Thursday, September 22, 2011

Wonderland: urban parks stimulate more than the imagination

“If I had a world of my own, everything would be nonsense. Nothing would be what it is because everything would be what it isn't. And contrary-wise; what it is it wouldn't be, and what it wouldn't be, it would. You see?”   –Alice in Wonderland

Believing in an urban wilderness makes about as much sense to most people as the wonderland Alice discovers when she throws caution to the wind and follows the white rabbit down the rabbit hole. However, I am a great believer in that paradoxical experience. We in Milwaukee County are fortunate. The county’s Parkway system provides many marvelous examples of urban wilderness, something that is what it isn’t.

Many stretches of the Menomonee River Parkway near where I live are heavily wooded and lovely to walk through. There is one place, though, that I find almost magical.

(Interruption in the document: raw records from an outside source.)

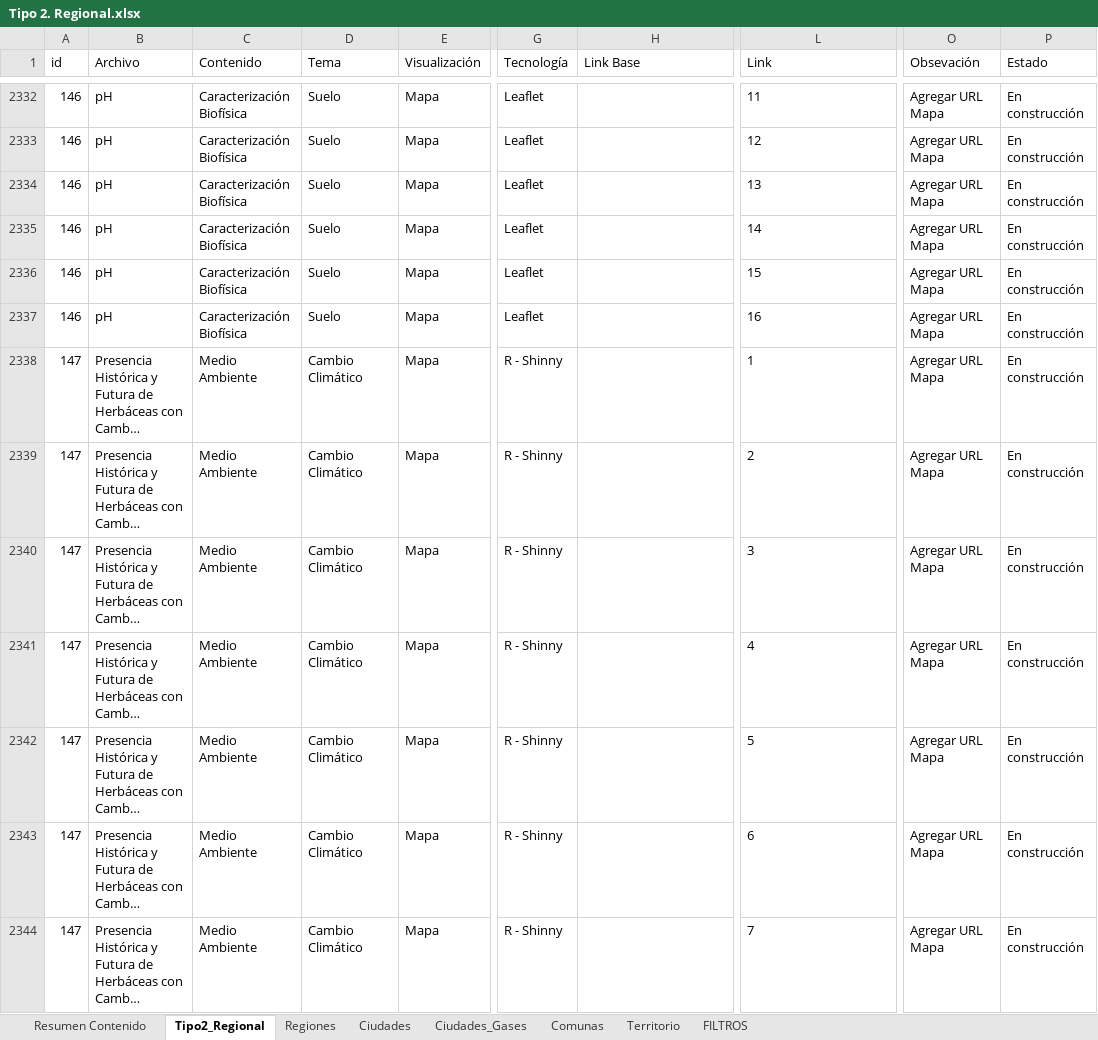
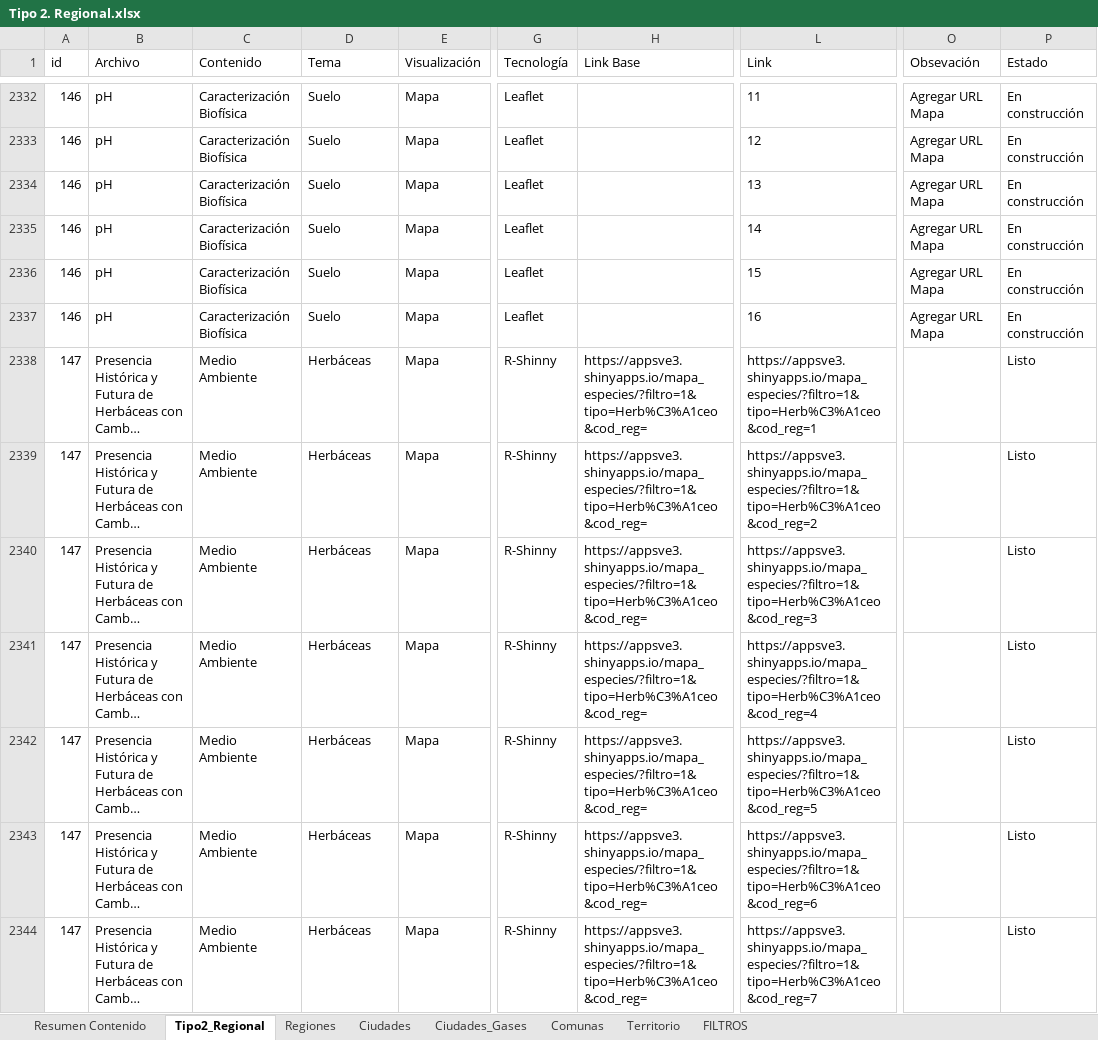
Before and after one commit to Sud-Austral/MONITOREO-DI, an Excel workbook: 000 BASE GENERAL 2022/Tipo 2. Regional.xlsx, sheet Tipo2_Regional, drawn as a sheet; only a part is shown, gaps mark what is left out; long unchanged cells end in …; values as stored, in another font and other column widths than the file's, no borders; table styles not drawn; the diff covers the shown part only; the diff names each change by its address in the sheet, - before the commit and + after, or states it on an @@ line.

Commit message:
Update Tipo 2. Regional.xlsx

```diff
--- a/000 BASE GENERAL 2022/Tipo 2. Regional.xlsx (sheet Tipo2_Regional)
+++ b/000 BASE GENERAL 2022/Tipo 2. Regional.xlsx (sheet Tipo2_Regional)
-D2338:D2344 (Tema): Cambio Climático
+D2338:D2344 (Tema): Herbáceas
-G2338:G2344 (Tecnología): R - Shinny
+G2338:G2344 (Tecnología): R-Shinny
-H2338:H2344 (Link Base): (empty)
+H2338:H2344 (Link Base): https://appsve3.shinyapps.io/mapa_especies/?filtro=1&tipo=Herb%C3%A1ceo&cod_reg=
-L2338 (Link): 1
+L2338 (Link): https://appsve3.shinyapps.io/mapa_especies/?filtro=1&tipo=Herb%C3%A1ceo&cod_reg=1
-O2338:O2344 (Obsevación): Agregar URL Mapa
+O2338:O2344 (Obsevación): (empty)
-P2338:P2344 (Estado): En construcción
+P2338:P2344 (Estado): Listo
-L2339 (Link): 2
+L2339 (Link): https://appsve3.shinyapps.io/mapa_especies/?filtro=1&tipo=Herb%C3%A1ceo&cod_reg=2
-L2340 (Link): 3
+L2340 (Link): https://appsve3.shinyapps.io/mapa_especies/?filtro=1&tipo=Herb%C3%A1ceo&cod_reg=3
-L2341 (Link): 4
+L2341 (Link): https://appsve3.shinyapps.io/mapa_especies/?filtro=1&tipo=Herb%C3%A1ceo&cod_reg=4
-L2342 (Link): 5
+L2342 (Link): https://appsve3.shinyapps.io/mapa_especies/?filtro=1&tipo=Herb%C3%A1ceo&cod_reg=5
-L2343 (Link): 6
+L2343 (Link): https://appsve3.shinyapps.io/mapa_especies/?filtro=1&tipo=Herb%C3%A1ceo&cod_reg=6
-L2344 (Link): 7
+L2344 (Link): https://appsve3.shinyapps.io/mapa_especies/?filtro=1&tipo=Herb%C3%A1ceo&cod_reg=7
```
Also changed, not shown: 1126 edited cells elsewhere in this sheet, sheet Resumen Contenido, hidden cells, charts or pictures.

Every time I go there I feel as though I’ve fallen into something like Alice’s rabbit hole, where what you wouldn’t expect to see, you see.

I leave my car at the end of the parkway drive. The paved off-road Oak Leaf Trail bike path runs north from there, but I am averse to pavement. I head due west, across a short bit of lawn, onto a well-trodden path that leads into what appears to be solid forest. Hardly a secret, dog-walkers and mountain bikers use this entrance to follow the trail, which cuts immediately south along the riverbank where the riparian woodland provides shade. 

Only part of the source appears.